Let’s take our cue from St. Joe and build something good


The St. Joseph Fighting Irish have recently placed a beautiful 20-foot statue of Jesus Christ right in front of their football field. 

The statue is a replica of the “Word of Life” mural on the campus of the University of Notre Dame. The mural is more popularly known as Touchdown Jesus.

The new statue was possible because of a large donation given to the school by former parishioner Salvador Sarulio.

Three plaques will be placed on the statue soon, says St. Joe Coach John Baker. Each plaque will have a picture of one of the recent Fighting Irish state championship teams pictured on it.

“This statue is something we have been trying to have done for a long time, and we are thrilled that we have finally made it happen,” Coach Baker said. “With many schools trying to take God away from their campuses, we are trying to do more to bring Him in.”

No matter your faith, the statue is a really cool site to behold. Not many high school football teams can say they have something like this.

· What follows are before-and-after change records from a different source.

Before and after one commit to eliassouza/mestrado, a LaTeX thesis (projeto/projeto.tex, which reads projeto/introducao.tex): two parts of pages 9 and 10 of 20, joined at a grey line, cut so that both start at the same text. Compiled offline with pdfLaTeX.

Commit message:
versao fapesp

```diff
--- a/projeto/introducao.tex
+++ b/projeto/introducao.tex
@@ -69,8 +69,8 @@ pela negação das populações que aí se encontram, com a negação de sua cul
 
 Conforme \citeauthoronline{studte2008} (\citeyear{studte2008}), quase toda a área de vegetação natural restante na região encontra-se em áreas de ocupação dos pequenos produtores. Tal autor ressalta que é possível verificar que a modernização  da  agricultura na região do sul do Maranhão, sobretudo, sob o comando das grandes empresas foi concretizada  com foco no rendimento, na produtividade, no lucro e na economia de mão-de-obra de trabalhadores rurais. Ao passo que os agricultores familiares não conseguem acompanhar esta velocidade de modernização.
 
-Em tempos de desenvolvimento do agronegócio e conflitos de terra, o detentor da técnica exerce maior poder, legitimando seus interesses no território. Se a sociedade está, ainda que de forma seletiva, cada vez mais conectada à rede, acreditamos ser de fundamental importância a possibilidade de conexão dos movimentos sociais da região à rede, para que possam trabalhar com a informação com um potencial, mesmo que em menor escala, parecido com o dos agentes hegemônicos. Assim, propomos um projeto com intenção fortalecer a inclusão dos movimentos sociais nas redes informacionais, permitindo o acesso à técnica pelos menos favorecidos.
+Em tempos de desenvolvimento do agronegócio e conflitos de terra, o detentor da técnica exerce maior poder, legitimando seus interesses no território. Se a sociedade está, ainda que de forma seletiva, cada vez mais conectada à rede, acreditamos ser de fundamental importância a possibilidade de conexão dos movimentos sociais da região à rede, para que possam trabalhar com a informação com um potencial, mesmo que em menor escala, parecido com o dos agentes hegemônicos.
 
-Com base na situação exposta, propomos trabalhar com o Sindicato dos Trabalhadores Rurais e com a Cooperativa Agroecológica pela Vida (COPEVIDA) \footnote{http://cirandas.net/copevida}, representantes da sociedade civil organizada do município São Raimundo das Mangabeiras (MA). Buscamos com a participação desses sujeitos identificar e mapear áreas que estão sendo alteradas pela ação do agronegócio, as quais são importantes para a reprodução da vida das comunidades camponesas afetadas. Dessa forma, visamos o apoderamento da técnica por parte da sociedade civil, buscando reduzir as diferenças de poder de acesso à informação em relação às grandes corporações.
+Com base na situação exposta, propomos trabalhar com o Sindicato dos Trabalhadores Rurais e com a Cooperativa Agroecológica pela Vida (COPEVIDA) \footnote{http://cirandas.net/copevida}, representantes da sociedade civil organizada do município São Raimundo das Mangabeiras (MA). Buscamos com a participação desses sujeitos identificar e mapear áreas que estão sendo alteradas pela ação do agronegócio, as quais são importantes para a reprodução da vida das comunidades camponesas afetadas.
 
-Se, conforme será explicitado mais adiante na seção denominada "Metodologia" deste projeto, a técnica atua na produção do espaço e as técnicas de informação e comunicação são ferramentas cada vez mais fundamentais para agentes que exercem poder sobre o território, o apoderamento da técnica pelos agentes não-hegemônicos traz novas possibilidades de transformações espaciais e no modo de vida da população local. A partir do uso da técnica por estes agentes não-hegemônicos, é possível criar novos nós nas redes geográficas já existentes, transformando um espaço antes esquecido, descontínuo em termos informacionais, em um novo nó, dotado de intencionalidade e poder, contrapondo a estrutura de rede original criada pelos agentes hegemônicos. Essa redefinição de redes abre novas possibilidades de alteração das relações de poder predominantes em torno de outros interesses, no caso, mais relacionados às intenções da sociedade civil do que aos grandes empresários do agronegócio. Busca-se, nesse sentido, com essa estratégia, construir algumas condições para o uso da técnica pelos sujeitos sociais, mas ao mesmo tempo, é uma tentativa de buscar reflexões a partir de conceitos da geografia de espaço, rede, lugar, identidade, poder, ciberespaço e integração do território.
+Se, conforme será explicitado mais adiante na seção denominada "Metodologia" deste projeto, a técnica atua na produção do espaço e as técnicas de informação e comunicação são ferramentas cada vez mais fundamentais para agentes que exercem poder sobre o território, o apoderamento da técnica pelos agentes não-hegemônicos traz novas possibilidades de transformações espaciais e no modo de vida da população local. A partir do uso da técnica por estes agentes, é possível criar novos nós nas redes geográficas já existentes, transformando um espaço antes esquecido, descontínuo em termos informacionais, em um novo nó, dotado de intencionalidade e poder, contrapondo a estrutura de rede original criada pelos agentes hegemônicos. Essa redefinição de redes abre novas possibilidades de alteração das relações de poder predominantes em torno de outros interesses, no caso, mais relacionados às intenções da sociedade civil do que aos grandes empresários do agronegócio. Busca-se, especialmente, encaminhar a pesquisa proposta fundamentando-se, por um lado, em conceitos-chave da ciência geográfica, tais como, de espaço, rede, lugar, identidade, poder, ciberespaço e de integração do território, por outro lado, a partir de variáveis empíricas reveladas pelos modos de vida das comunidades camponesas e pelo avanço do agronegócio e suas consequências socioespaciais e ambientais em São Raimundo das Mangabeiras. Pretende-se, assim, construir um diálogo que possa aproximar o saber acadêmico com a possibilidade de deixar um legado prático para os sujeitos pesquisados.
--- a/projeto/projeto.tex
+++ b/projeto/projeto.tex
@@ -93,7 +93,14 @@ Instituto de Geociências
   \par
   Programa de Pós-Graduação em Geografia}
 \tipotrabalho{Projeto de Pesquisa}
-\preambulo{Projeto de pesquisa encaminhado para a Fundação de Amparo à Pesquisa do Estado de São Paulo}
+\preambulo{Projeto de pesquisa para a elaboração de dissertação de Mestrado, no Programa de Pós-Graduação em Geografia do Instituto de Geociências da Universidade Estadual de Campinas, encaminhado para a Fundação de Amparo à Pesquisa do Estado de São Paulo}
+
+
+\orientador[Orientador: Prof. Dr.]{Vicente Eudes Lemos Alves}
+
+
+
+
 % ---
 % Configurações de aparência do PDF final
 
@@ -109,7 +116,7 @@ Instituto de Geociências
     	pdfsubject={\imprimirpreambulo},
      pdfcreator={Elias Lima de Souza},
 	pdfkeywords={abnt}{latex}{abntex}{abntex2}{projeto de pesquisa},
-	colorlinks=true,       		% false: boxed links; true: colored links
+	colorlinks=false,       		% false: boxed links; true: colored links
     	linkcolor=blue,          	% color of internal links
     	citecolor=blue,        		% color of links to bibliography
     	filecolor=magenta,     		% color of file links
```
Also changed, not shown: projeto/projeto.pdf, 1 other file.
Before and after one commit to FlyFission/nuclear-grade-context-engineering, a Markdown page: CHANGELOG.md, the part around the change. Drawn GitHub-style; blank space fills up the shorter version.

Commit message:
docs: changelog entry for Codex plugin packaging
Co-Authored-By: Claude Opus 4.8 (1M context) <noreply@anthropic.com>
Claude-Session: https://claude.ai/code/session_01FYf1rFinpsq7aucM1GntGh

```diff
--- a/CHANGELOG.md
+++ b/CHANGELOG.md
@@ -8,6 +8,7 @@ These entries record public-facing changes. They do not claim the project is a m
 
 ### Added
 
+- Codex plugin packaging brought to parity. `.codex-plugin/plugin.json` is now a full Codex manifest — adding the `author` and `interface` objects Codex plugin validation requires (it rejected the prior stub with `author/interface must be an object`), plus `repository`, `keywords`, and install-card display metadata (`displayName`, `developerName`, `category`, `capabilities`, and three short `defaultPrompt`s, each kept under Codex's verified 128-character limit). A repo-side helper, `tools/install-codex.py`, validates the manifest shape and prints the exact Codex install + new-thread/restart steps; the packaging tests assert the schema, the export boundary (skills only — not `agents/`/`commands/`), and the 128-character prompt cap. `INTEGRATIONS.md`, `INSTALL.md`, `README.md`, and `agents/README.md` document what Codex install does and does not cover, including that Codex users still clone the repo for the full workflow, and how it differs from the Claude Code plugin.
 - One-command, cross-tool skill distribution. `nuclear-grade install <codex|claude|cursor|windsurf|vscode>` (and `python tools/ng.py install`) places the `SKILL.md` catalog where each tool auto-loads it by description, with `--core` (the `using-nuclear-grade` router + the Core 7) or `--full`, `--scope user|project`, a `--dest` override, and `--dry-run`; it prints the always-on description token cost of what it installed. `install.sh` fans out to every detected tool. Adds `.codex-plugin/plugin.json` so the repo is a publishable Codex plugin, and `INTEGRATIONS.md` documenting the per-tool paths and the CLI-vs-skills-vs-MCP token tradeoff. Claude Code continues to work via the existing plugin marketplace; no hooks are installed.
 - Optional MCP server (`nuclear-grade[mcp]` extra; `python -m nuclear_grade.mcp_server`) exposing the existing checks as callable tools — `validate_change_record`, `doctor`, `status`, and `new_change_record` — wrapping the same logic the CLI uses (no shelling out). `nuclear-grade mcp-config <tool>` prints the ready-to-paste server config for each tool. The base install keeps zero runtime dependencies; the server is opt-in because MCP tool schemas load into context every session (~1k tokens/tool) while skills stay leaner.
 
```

With this in mind, I can’t help but see the juxtaposition between what St. Joseph has done and what other people across our country and in our community are currently trying to do.

To be perfectly clear, I believe that if a statue (or a flag) is causing people to feel pain then it should be removed. I also believe that, by their very nature, statues pay honor to those who they are carved after. Some people in our history were undeserving of the honor they were given by such statues.

In our city’s case, I do not have a problem with the Washington County Board of Supervisors voting last week to remove the confederate soldier’s memorial from the lawn of the Washington County Courthouse. In fact, I did not even realize it was there. If leaders in our community feel strongly that it needs to be moved, then so be it.

Still, I believe that removing a statue should be done after careful consideration and not during moments of passion. Once you tear it down, it is gone forever. Statues can be important history lessons to both parents and children. They can tell us who once lived at the same place that we are currently living in. They can teach us, both right and wrong, what these people valued. By removing them, these valuable history lessons may never occur.

And, the more I think about it, I believe that we should spend our time and energies on building things up, rather then on tearing things down.

What can we come together and build for future generations to look back and understand what we stood for and believed?

David W. Healy is sports editor of the Delta Democrat-Times. He can be reached at dhealy@ddtonline.com.